### TASK TO COMPLETE
All of the records that follow need to be copied word for word, without the pictures.

Items from a data source:
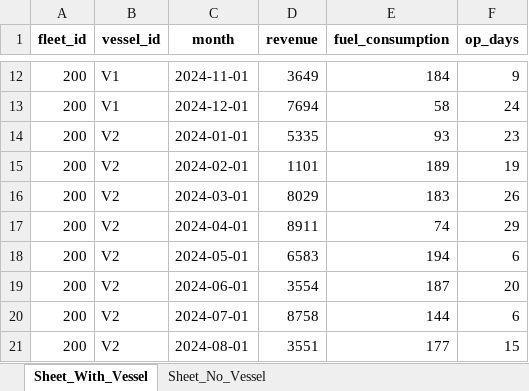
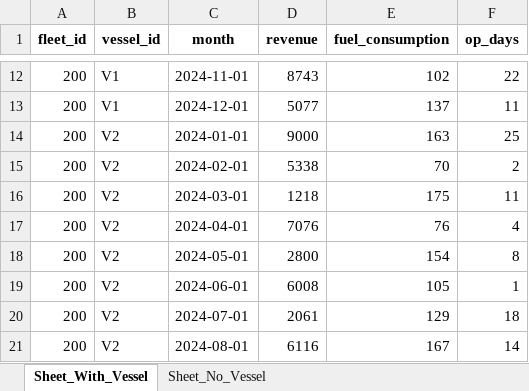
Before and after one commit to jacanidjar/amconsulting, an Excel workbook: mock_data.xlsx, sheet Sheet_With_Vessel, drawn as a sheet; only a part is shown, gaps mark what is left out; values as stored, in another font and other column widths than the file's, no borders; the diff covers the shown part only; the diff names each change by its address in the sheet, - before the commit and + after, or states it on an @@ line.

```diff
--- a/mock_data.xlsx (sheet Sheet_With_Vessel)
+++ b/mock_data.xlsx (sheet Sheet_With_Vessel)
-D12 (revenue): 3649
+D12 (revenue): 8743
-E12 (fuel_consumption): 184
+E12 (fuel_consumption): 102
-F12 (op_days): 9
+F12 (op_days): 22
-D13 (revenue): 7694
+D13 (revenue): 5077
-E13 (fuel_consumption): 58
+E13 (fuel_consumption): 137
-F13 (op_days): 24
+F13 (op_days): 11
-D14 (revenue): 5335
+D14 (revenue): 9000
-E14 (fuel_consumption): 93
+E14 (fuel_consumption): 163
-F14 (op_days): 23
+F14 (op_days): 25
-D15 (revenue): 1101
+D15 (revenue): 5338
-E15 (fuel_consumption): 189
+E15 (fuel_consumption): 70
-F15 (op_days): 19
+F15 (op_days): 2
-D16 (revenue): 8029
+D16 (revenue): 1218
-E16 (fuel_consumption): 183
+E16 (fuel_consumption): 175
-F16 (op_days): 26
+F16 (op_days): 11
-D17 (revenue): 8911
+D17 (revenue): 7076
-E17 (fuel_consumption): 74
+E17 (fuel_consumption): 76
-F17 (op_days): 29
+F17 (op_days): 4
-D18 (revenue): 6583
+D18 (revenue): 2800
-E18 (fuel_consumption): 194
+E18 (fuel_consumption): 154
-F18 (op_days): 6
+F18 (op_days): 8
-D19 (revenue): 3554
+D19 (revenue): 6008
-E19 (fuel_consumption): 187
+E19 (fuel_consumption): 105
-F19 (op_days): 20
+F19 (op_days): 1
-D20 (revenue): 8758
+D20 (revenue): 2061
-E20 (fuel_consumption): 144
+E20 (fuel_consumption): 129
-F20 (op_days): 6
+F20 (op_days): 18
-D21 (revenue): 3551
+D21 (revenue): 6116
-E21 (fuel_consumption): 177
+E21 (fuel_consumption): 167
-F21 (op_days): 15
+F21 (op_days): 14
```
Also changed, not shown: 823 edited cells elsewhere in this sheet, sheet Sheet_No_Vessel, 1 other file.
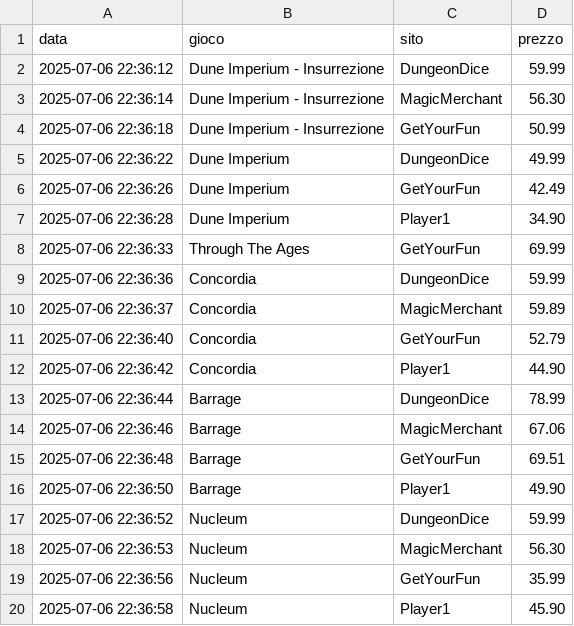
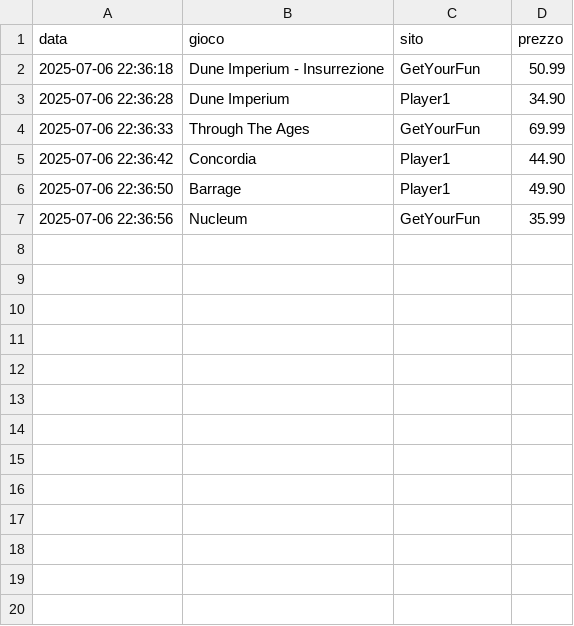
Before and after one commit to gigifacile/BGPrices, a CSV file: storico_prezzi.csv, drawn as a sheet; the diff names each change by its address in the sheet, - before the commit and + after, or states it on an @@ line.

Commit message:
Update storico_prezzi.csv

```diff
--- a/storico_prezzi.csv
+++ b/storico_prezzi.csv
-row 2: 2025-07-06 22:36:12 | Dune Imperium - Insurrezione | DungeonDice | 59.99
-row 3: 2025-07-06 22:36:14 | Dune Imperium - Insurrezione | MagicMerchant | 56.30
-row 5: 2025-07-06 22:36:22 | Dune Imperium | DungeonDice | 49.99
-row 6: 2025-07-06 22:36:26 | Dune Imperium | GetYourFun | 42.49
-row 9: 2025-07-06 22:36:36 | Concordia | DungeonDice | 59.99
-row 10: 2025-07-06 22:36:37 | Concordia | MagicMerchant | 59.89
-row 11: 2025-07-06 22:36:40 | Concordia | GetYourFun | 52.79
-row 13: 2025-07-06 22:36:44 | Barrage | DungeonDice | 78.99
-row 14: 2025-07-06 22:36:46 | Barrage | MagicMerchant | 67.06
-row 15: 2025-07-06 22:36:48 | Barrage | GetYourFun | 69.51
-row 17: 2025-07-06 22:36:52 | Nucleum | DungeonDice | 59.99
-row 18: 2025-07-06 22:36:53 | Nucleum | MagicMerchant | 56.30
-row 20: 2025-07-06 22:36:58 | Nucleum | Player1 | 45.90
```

### RESPONSE TO THIS EXERCISE
Before and after one commit to jacanidjar/amconsulting, an Excel workbook: mock_data.xlsx, sheet Sheet_With_Vessel, drawn as a sheet; only a part is shown, gaps mark what is left out; values as stored, in another font and other column widths than the file's, no borders; the diff covers the shown part only; the diff names each change by its address in the sheet, - before the commit and + after, or states it on an @@ line.

```diff
--- a/mock_data.xlsx (sheet Sheet_With_Vessel)
+++ b/mock_data.xlsx (sheet Sheet_With_Vessel)
-D12 (revenue): 3649
+D12 (revenue): 8743
-E12 (fuel_consumption): 184
+E12 (fuel_consumption): 102
-F12 (op_days): 9
+F12 (op_days): 22
-D13 (revenue): 7694
+D13 (revenue): 5077
-E13 (fuel_consumption): 58
+E13 (fuel_consumption): 137
-F13 (op_days): 24
+F13 (op_days): 11
-D14 (revenue): 5335
+D14 (revenue): 9000
-E14 (fuel_consumption): 93
+E14 (fuel_consumption): 163
-F14 (op_days): 23
+F14 (op_days): 25
-D15 (revenue): 1101
+D15 (revenue): 5338
-E15 (fuel_consumption): 189
+E15 (fuel_consumption): 70
-F15 (op_days): 19
+F15 (op_days): 2
-D16 (revenue): 8029
+D16 (revenue): 1218
-E16 (fuel_consumption): 183
+E16 (fuel_consumption): 175
-F16 (op_days): 26
+F16 (op_days): 11
-D17 (revenue): 8911
+D17 (revenue): 7076
-E17 (fuel_consumption): 74
+E17 (fuel_consumption): 76
-F17 (op_days): 29
+F17 (op_days): 4
-D18 (revenue): 6583
+D18 (revenue): 2800
-E18 (fuel_consumption): 194
+E18 (fuel_consumption): 154
-F18 (op_days): 6
+F18 (op_days): 8
-D19 (revenue): 3554
+D19 (revenue): 6008
-E19 (fuel_consumption): 187
+E19 (fuel_consumption): 105
-F19 (op_days): 20
+F19 (op_days): 1
-D20 (revenue): 8758
+D20 (revenue): 2061
-E20 (fuel_consumption): 144
+E20 (fuel_consumption): 129
-F20 (op_days): 6
+F20 (op_days): 18
-D21 (revenue): 3551
+D21 (revenue): 6116
-E21 (fuel_consumption): 177
+E21 (fuel_consumption): 167
-F21 (op_days): 15
+F21 (op_days): 14
```
Also changed, not shown: 823 edited cells elsewhere in this sheet, sheet Sheet_No_Vessel, 1 other file.
Before and after one commit to gigifacile/BGPrices, a CSV file: storico_prezzi.csv, drawn as a sheet; the diff names each change by its address in the sheet, - before the commit and + after, or states it on an @@ line.

Commit message:
Update storico_prezzi.csv

```diff
--- a/storico_prezzi.csv
+++ b/storico_prezzi.csv
-row 2: 2025-07-06 22:36:12 | Dune Imperium - Insurrezione | DungeonDice | 59.99
-row 3: 2025-07-06 22:36:14 | Dune Imperium - Insurrezione | MagicMerchant | 56.30
-row 5: 2025-07-06 22:36:22 | Dune Imperium | DungeonDice | 49.99
-row 6: 2025-07-06 22:36:26 | Dune Imperium | GetYourFun | 42.49
-row 9: 2025-07-06 22:36:36 | Concordia | DungeonDice | 59.99
-row 10: 2025-07-06 22:36:37 | Concordia | MagicMerchant | 59.89
-row 11: 2025-07-06 22:36:40 | Concordia | GetYourFun | 52.79
-row 13: 2025-07-06 22:36:44 | Barrage | DungeonDice | 78.99
-row 14: 2025-07-06 22:36:46 | Barrage | MagicMerchant | 67.06
-row 15: 2025-07-06 22:36:48 | Barrage | GetYourFun | 69.51
-row 17: 2025-07-06 22:36:52 | Nucleum | DungeonDice | 59.99
-row 18: 2025-07-06 22:36:53 | Nucleum | MagicMerchant | 56.30
-row 20: 2025-07-06 22:36:58 | Nucleum | Player1 | 45.90
```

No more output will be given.